## Front-end code change data
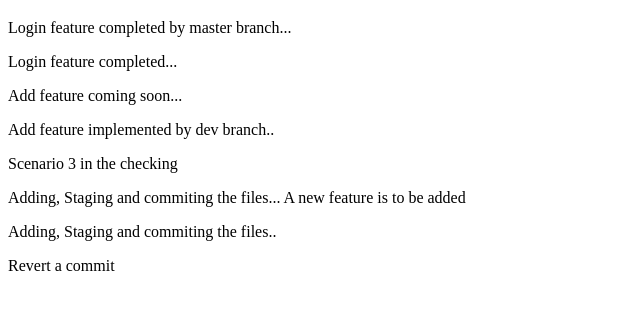
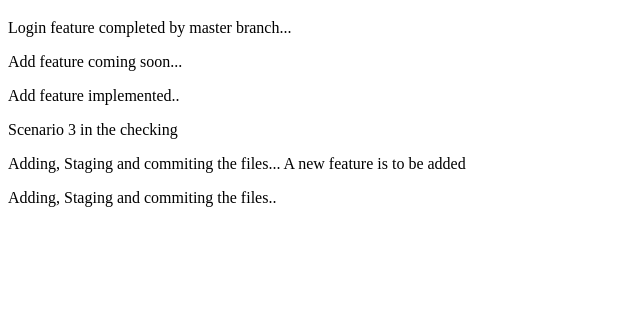
Before and after one commit to pjyoti1395/Git-Revise, a plain HTML site: page index.html in a window 1280 px wide. Shown: the part 61-370 px from the top of the page, without its empty margins (0-640 px from the left). Drawn offline with Linux system fonts and the light colour scheme.

Commit message:
Revert "added revert a commit"
This reverts commit a4c5d821a5ec917fa67a67c5e4fedfd201c48487, reversing
changes made to 01e2186126a8437048306178bbeef15fba1635b0.

```diff
--- a/index.html
+++ b/index.html
@@ -5,15 +5,12 @@
     <h1>Hello Git Worlddddd!</h1>
     <p>Login feature completed by master branch...</p>
 
-    <p>Login feature completed...</p>
     <p>Add feature coming soon... </p>
-    <p>Add feature implemented by dev branch.. </p>
-
+    <p>Add feature implemented.. </p>
     <p> Scenario 3 in the checking </p>
     <p> Adding, Staging and commiting the files... A new feature is to be added </p>
 
     <p> Adding, Staging and commiting the files..</p>
-    <p>Revert a commit</p>
 
 </body>
 </html>
```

## What is needed
Lines holding "html": please count them in the data above and reply with the number alone.

## Answer to the problem
4